Did You Have an Accident or Make a Mistake?

The first time I ever argued semantics was with my mother when I was about five. I’d done something I wasn’t supposed to do — like any other five-year-old in the history of everything ever — and when things had gone sideways (surprise, surprise) I got in trouble. The argument was whether I had made a mistake or had an accident.

My mother said I had made a mistake because it was something I had chosen to do and shouldn’t have done and that — being at fault — I would have to be punished. I was under the impression I’d had an accident because I didn’t feel I’d had a choice as to whether I was going to do it regardless of whether I knew beforehand that I shouldn’t do it and that meant I wasn’t at fault (and shouldn’t be punished). I was five, so those weren’t the words we used, but those were the major points of our respective arguments.

Every story we tell ourselves or others is in some way an act of self-preservation. When we’re small, everything we do is a kind of accident for which we can’t be blamed because we just haven’t yet learned a particular rule or set of rules. Then, we reach the so-called Age of Reason where we start hearing phrases like “you should know better” and “go sit in time out and think about what you’ve done.”

Knowing Better

A child who wets the bed knows they shouldn’t wet the bed. A parent who punishes their child for wetting the bed is typically judged harshly. A child can’t help what their body is doing when they’re sleeping, they’re still learning to listen to their body when they’re awake!

A child who’s been told not to climb on the back of the couch should know not to climb on the bookshelf, but — when an insatiable curiosity hits to know what’s inside the covers of the books out of reach — an as-yet-unspoken rule getting broken is not wholly the fault of the child. The mistake was thinking that because you told the kid one thing, they would naturally know the other.

Yet a parent punishing their child for climbing a bookshelf when the child was never told not to climb the bookshelf, but were told not to climb on the wrong part of the couch, is seen as either clarifying a rule or having a particularly precocious child. The child says “It was an accident” because they did not wholly realize what they were doing. The parent says “Think about what you’ve done.”

Thinking About What You’ve Done

A while back my sister (who has never put her daughter in time out) posted a video of her kids at the park wherein my niece said “I’m having a time out.” She just sat down in the play area and held still and took a time out for herself. I’ve never before wished for the ability to read minds so hard in my life.

I remember being sent to time out to think about things I’d done. Do you? Chances are, being that we were kids and knew nothing about mindfulness or self-awareness, you — like me — sat there still convinced that your parents were wrong for punishing you because “it was an accident” and maybe thought about how the “broken” rule in question had now been expanded to include your most recent offense.

Now, think about all those times in your day-to-day where your life by some unforeseeable accident got crazy out of hand and suddenly you were scrounging to recover from what feels like everybody else’s mistakes. If we take a time out for ourselves plus practice a little mindfulness, can we follow the chain of events back to our own mistakes?
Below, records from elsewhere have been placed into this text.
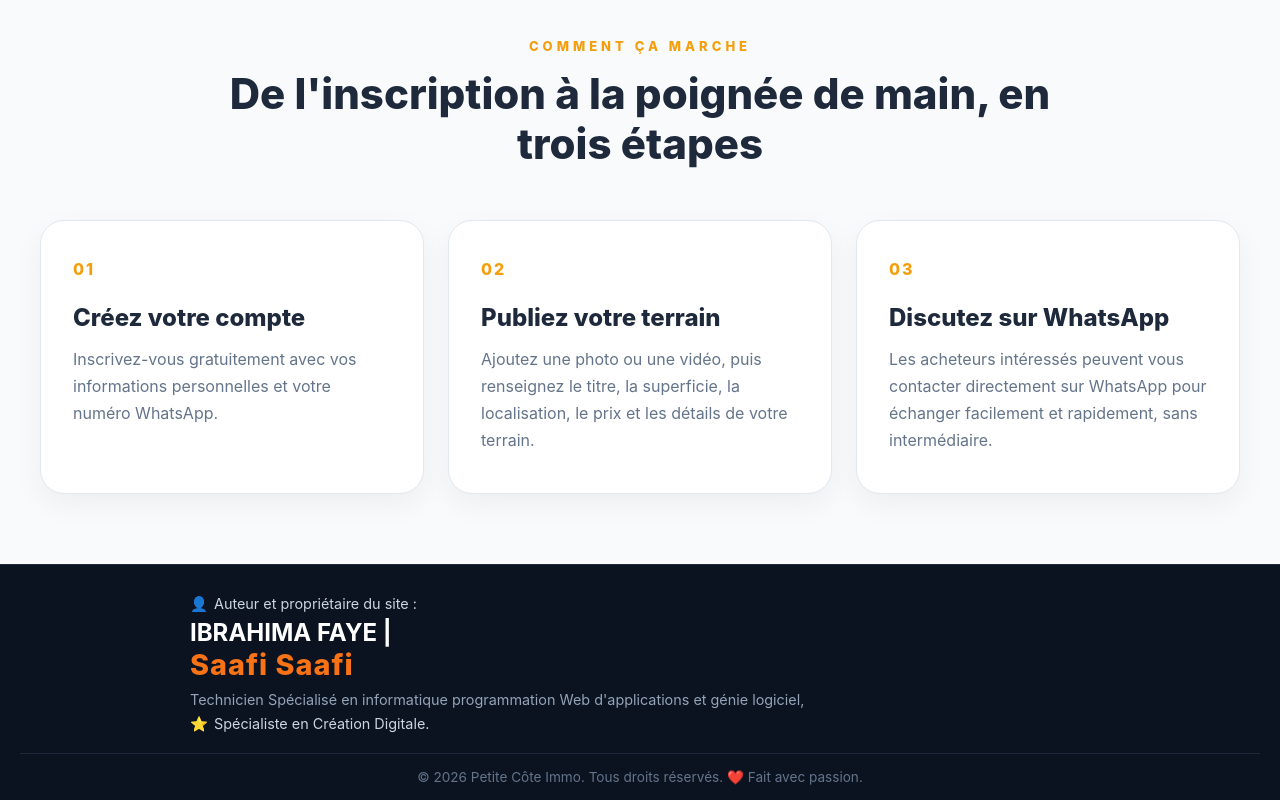
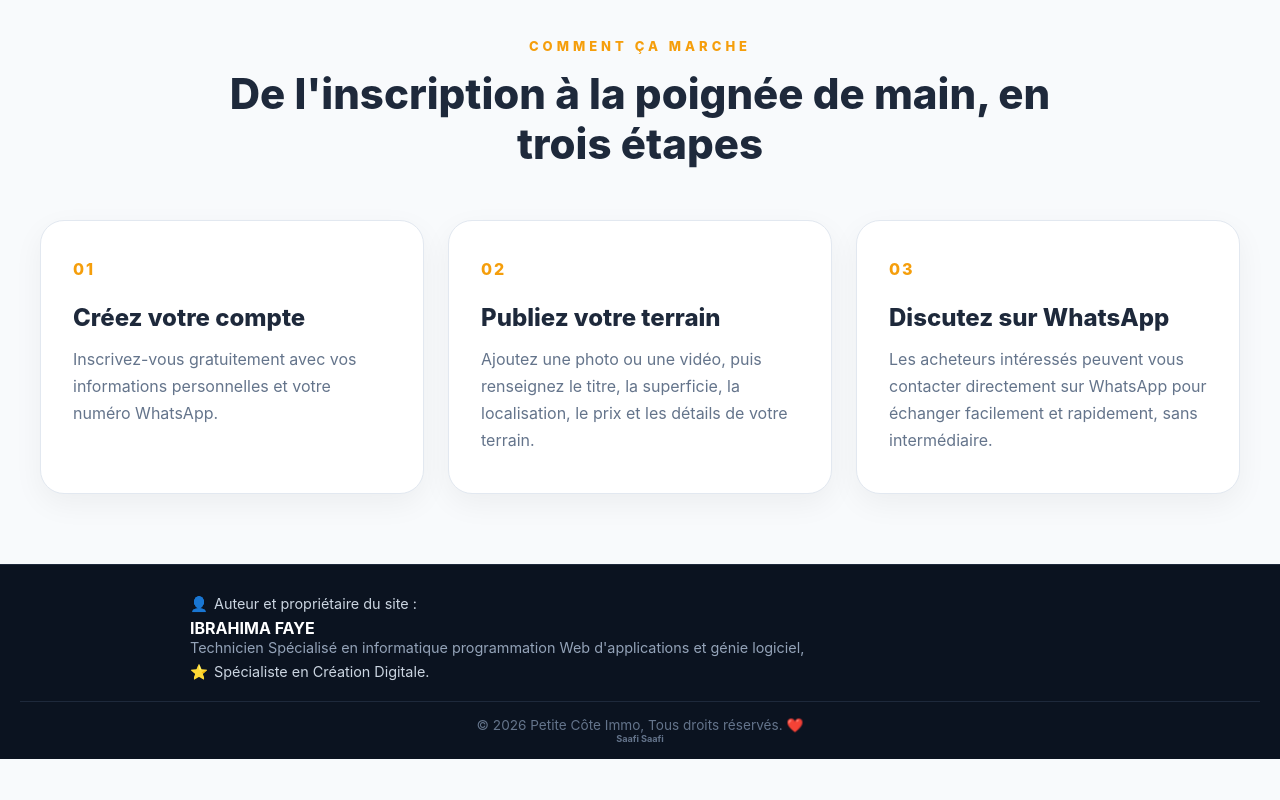
Before and after one commit to iboudev62-hash/Petite-c-te-immo, a plain HTML site: page index.html in a window 1280 px wide. Shown: the part 649-1449 px from the top of the page. After the commit the page ends 1408 px from the top, so only its background shows below. Drawn offline with Linux system fonts and the light colour scheme; a script that the page names is missing.

Commit message:
Update index.html

```diff
--- a/index.html
+++ b/index.html
@@ -2917,7 +2917,7 @@
                 <p class="creator-title">
                     <span>👤</span> Auteur et propriétaire du site :
                 </p>
-                <h2>IBRAHIMA <span>FAYE</span> | <h3> <span>Saafi Saafi</span></h3>  </h2>
+                <h4>IBRAHIMA <span>FAYE</span>  </h4>
                 <p class="creator-desc">
                     Technicien Spécialisé en informatique programmation Web d'applications et génie logiciel,
                 </p>
@@ -2929,7 +2929,7 @@
 
         <!-- Barre de copyright -->
         <div class="footer-bottom-bar">
-            <p>&copy; 2026 Petite Côte Immo. Tous droits réservés. <span class="heart">❤️</span> Fait avec passion.</p>
+            <p>&copy; 2026 Petite Côte Immo, Tous droits réservés. <span class="heart">❤️</span> <h6> <span>Saafi Saafi</span></h6> </p>
         </div>
     </div>
 </footer>
```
Did we make the mistake of assuming we were perfectly clear in our message or take for granted that a certain someone was going to do what they always do without checking in with them?

Accidents Happen, Mistakes Repeat

Every mistake, from honest to tragic, is a moment of not giving our full attention to the situation at hand. Every accident, from innocent to tragic, is an outcome unforeseen because we weren’t giving our full attention to the situation at hand. We use the word mistake when we know what we did wrong, and accident when we still can’t see the connection between our actions and the outcome.

Confusion comes when the words are used interchangeably, particularly “honest mistake” and “innocent mistake” in place of accident when all we want is not to be blamed, not to be the villain of a particular situation. A child falling asleep and wetting the bed has an accident. A kid at a sleepover putting the sleeping child’s hand in a bowl of warm water to make them wet the bed is making a mistake.

When we stop to think about what we or others have done, how far back are we willing to go to find the root mistake, the moment of inattention that lead to trouble or even tragedy? When looking back, do we stop at the first clear mistake we find, or dig deeper to prevent its happening again?